Copy the records below in full and leave every image out of the copy.
--*--
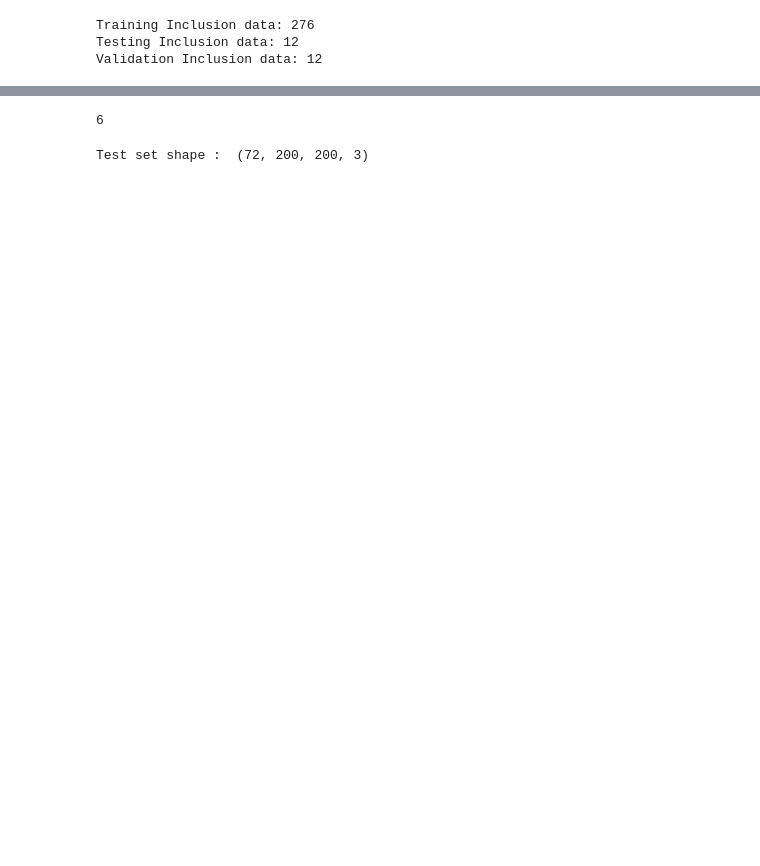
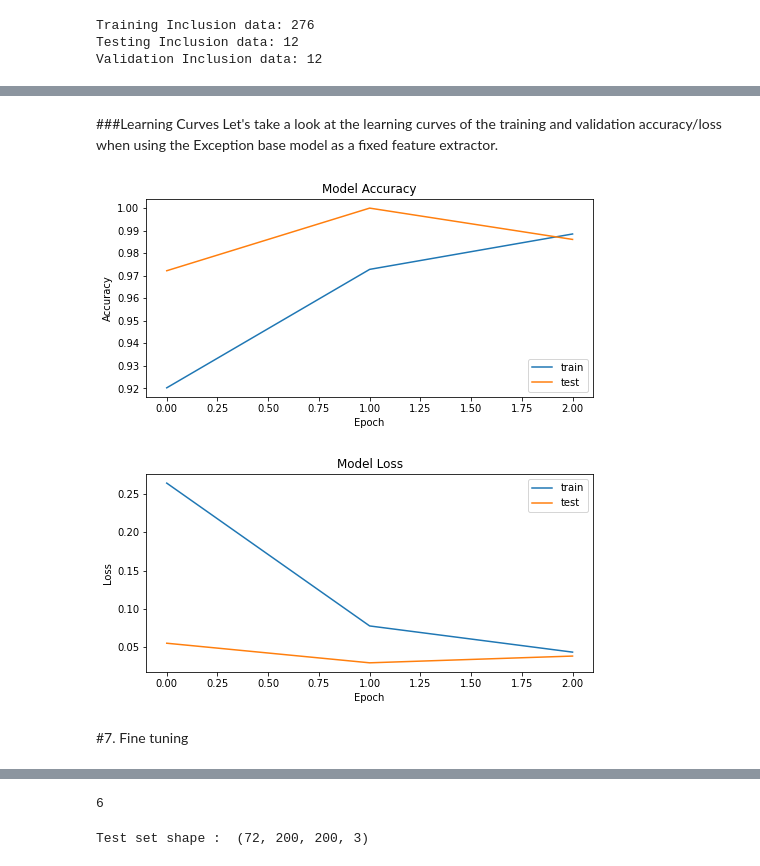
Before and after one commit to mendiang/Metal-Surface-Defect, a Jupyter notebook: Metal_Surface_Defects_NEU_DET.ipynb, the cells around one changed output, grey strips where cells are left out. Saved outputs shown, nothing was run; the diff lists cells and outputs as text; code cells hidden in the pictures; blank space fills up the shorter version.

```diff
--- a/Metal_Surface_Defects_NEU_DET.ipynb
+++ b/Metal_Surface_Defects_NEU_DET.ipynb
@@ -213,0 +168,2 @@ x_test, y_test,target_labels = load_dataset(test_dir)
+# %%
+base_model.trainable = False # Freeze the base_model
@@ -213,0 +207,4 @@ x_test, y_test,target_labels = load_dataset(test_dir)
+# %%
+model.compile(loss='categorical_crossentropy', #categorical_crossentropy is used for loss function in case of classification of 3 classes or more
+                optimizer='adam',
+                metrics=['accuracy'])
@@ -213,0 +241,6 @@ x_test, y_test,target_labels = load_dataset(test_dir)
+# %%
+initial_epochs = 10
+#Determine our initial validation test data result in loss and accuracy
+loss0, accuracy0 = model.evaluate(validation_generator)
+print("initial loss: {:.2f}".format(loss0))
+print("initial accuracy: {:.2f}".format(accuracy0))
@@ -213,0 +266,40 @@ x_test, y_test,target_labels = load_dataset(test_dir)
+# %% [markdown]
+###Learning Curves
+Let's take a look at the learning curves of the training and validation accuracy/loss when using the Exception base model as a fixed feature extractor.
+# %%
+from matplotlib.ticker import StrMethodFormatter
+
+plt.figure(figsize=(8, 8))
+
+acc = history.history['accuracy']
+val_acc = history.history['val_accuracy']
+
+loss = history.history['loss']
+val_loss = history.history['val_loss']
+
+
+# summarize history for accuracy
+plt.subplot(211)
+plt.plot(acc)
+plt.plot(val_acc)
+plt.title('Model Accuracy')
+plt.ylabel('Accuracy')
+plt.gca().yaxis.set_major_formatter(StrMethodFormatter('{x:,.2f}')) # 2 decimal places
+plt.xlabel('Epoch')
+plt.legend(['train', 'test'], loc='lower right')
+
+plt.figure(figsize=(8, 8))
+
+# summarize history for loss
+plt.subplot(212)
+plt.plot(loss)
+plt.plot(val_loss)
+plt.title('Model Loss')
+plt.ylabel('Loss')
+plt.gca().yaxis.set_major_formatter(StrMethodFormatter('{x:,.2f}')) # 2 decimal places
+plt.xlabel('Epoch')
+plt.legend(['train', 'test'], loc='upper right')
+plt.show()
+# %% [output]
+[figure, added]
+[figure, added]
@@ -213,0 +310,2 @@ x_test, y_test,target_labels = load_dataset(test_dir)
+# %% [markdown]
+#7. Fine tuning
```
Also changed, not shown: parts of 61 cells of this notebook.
--*--
Exercise answer:
Before and after one commit to mendiang/Metal-Surface-Defect, a Jupyter notebook: Metal_Surface_Defects_NEU_DET.ipynb, the cells around one changed output, grey strips where cells are left out. Saved outputs shown, nothing was run; the diff lists cells and outputs as text; code cells hidden in the pictures; blank space fills up the shorter version.

```diff
--- a/Metal_Surface_Defects_NEU_DET.ipynb
+++ b/Metal_Surface_Defects_NEU_DET.ipynb
@@ -213,0 +168,2 @@ x_test, y_test,target_labels = load_dataset(test_dir)
+# %%
+base_model.trainable = False # Freeze the base_model
@@ -213,0 +207,4 @@ x_test, y_test,target_labels = load_dataset(test_dir)
+# %%
+model.compile(loss='categorical_crossentropy', #categorical_crossentropy is used for loss function in case of classification of 3 classes or more
+                optimizer='adam',
+                metrics=['accuracy'])
@@ -213,0 +241,6 @@ x_test, y_test,target_labels = load_dataset(test_dir)
+# %%
+initial_epochs = 10
+#Determine our initial validation test data result in loss and accuracy
+loss0, accuracy0 = model.evaluate(validation_generator)
+print("initial loss: {:.2f}".format(loss0))
+print("initial accuracy: {:.2f}".format(accuracy0))
@@ -213,0 +266,40 @@ x_test, y_test,target_labels = load_dataset(test_dir)
+# %% [markdown]
+###Learning Curves
+Let's take a look at the learning curves of the training and validation accuracy/loss when using the Exception base model as a fixed feature extractor.
+# %%
+from matplotlib.ticker import StrMethodFormatter
+
+plt.figure(figsize=(8, 8))
+
+acc = history.history['accuracy']
+val_acc = history.history['val_accuracy']
+
+loss = history.history['loss']
+val_loss = history.history['val_loss']
+
+
+# summarize history for accuracy
+plt.subplot(211)
+plt.plot(acc)
+plt.plot(val_acc)
+plt.title('Model Accuracy')
+plt.ylabel('Accuracy')
+plt.gca().yaxis.set_major_formatter(StrMethodFormatter('{x:,.2f}')) # 2 decimal places
+plt.xlabel('Epoch')
+plt.legend(['train', 'test'], loc='lower right')
+
+plt.figure(figsize=(8, 8))
+
+# summarize history for loss
+plt.subplot(212)
+plt.plot(loss)
+plt.plot(val_loss)
+plt.title('Model Loss')
+plt.ylabel('Loss')
+plt.gca().yaxis.set_major_formatter(StrMethodFormatter('{x:,.2f}')) # 2 decimal places
+plt.xlabel('Epoch')
+plt.legend(['train', 'test'], loc='upper right')
+plt.show()
+# %% [output]
+[figure, added]
+[figure, added]
@@ -213,0 +310,2 @@ x_test, y_test,target_labels = load_dataset(test_dir)
+# %% [markdown]
+#7. Fine tuning
```
Also changed, not shown: parts of 61 cells of this notebook.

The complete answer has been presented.